--- MATERIAL FOR THIS EXERCISE Enclosed Below ---
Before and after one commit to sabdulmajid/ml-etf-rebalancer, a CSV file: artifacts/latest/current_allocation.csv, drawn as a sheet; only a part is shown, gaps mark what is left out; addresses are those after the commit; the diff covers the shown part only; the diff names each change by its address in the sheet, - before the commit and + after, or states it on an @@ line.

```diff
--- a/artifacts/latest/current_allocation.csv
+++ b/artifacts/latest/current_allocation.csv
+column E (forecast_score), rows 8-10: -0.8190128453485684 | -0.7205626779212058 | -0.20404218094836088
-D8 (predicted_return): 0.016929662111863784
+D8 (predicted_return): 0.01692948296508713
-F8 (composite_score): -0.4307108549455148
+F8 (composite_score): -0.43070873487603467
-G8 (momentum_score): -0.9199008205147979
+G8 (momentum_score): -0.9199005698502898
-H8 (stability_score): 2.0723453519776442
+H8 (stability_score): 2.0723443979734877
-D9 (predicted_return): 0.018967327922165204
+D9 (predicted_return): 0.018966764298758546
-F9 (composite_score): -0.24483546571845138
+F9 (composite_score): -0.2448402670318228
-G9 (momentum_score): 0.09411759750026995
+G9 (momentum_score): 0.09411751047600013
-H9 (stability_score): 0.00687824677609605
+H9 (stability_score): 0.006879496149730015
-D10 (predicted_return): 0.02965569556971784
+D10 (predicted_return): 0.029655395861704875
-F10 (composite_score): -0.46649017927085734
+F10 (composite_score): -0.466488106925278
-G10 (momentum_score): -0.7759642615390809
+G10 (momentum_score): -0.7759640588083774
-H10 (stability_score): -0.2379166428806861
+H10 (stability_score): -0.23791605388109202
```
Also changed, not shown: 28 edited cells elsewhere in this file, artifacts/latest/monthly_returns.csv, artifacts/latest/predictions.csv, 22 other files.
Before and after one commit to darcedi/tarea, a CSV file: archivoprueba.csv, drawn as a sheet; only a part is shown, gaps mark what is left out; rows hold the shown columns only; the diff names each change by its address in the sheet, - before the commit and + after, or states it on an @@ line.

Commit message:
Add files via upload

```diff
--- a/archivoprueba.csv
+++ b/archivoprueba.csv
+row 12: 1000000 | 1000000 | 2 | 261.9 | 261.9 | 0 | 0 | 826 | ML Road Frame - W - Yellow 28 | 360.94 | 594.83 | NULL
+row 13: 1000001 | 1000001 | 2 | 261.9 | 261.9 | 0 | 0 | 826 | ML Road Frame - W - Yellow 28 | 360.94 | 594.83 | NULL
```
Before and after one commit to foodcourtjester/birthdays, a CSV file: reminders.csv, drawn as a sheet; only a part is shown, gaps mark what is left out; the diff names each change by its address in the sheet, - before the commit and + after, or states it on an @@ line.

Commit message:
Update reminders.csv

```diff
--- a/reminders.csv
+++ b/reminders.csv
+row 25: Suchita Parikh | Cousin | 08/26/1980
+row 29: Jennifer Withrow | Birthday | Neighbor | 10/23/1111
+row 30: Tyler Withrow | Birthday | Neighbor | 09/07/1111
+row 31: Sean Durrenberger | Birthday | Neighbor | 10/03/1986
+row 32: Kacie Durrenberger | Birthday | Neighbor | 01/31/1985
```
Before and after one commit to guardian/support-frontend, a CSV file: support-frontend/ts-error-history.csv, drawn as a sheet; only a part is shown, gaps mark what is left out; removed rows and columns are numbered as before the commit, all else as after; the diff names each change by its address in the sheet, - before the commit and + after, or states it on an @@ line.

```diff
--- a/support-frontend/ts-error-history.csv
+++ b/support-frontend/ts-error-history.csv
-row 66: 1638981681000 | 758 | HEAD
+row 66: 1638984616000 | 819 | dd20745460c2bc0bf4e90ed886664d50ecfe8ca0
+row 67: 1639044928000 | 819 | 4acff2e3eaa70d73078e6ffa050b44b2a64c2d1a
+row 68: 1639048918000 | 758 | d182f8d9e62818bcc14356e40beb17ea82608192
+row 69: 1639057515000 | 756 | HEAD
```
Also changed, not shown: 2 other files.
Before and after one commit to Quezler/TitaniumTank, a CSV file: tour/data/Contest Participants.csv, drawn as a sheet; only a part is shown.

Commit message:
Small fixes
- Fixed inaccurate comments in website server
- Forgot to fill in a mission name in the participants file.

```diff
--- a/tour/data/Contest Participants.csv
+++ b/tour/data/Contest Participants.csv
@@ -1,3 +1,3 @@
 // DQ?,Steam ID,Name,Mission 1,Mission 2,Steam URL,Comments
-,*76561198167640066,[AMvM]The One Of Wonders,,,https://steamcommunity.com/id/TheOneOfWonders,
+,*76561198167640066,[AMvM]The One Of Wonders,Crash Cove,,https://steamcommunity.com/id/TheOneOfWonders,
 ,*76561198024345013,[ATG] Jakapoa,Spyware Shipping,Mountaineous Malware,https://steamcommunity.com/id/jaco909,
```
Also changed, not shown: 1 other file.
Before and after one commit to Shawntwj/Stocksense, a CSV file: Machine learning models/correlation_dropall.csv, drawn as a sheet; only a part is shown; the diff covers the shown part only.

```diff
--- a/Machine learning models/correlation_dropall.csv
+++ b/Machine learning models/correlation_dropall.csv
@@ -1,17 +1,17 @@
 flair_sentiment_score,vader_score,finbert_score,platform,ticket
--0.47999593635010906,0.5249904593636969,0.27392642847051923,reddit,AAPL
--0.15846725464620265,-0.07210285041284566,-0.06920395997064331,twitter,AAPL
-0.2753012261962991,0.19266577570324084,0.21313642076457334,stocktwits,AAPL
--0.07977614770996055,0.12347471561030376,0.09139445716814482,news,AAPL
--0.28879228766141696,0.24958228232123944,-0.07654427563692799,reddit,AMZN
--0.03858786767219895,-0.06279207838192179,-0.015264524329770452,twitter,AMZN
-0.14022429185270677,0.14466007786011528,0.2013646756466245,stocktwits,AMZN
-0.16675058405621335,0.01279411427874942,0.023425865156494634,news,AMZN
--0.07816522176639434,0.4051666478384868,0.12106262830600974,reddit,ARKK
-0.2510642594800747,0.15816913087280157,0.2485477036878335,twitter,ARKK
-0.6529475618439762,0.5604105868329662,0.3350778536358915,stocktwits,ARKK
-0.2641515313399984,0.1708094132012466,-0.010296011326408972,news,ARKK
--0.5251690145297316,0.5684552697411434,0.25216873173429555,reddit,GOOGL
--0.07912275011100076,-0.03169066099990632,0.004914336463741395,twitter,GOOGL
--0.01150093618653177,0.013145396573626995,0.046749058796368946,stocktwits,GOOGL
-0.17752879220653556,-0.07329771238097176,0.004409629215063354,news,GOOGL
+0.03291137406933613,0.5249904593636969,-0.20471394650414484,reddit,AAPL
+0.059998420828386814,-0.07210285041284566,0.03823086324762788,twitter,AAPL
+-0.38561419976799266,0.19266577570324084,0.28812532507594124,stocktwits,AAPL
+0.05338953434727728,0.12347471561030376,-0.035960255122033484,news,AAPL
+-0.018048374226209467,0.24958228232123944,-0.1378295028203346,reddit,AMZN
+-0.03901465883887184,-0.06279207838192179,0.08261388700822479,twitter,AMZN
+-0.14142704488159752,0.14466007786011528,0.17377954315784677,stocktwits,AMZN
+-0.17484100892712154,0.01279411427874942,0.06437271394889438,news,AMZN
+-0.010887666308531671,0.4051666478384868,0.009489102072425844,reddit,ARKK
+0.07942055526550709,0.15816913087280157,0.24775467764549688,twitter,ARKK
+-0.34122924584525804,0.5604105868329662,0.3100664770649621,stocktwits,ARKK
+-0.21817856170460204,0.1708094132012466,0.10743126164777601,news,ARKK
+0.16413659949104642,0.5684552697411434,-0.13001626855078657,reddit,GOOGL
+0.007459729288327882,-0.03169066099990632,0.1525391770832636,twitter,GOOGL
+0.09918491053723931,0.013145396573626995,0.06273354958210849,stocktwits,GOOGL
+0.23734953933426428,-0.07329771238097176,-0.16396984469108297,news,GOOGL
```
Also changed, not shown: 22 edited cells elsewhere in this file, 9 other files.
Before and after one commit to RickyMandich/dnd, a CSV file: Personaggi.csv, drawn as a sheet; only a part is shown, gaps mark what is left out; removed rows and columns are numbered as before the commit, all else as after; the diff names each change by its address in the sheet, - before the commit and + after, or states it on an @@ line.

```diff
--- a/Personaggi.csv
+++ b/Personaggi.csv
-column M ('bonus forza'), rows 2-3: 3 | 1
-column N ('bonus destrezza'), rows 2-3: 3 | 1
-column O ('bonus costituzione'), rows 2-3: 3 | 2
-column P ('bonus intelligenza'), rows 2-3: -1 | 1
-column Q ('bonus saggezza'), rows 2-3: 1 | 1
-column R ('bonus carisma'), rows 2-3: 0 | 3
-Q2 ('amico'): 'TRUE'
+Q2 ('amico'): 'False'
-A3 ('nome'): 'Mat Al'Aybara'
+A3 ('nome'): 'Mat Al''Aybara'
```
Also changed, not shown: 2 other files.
--- End of Enclosed MATERIAL FOR THIS EXERCISE ---
#### INSTRUCTIONS TO FOLLOW
Return the lines of the listing where the string "bonus" appears.

#### ANSWER SECTION
-column M ('bonus forza'), rows 2-3: 3 | 1
-column N ('bonus destrezza'), rows 2-3: 3 | 1
-column O ('bonus costituzione'), rows 2-3: 3 | 2
-column P ('bonus intelligenza'), rows 2-3: -1 | 1
-column Q ('bonus saggezza'), rows 2-3: 1 | 1
-column R ('bonus carisma'), rows 2-3: 0 | 3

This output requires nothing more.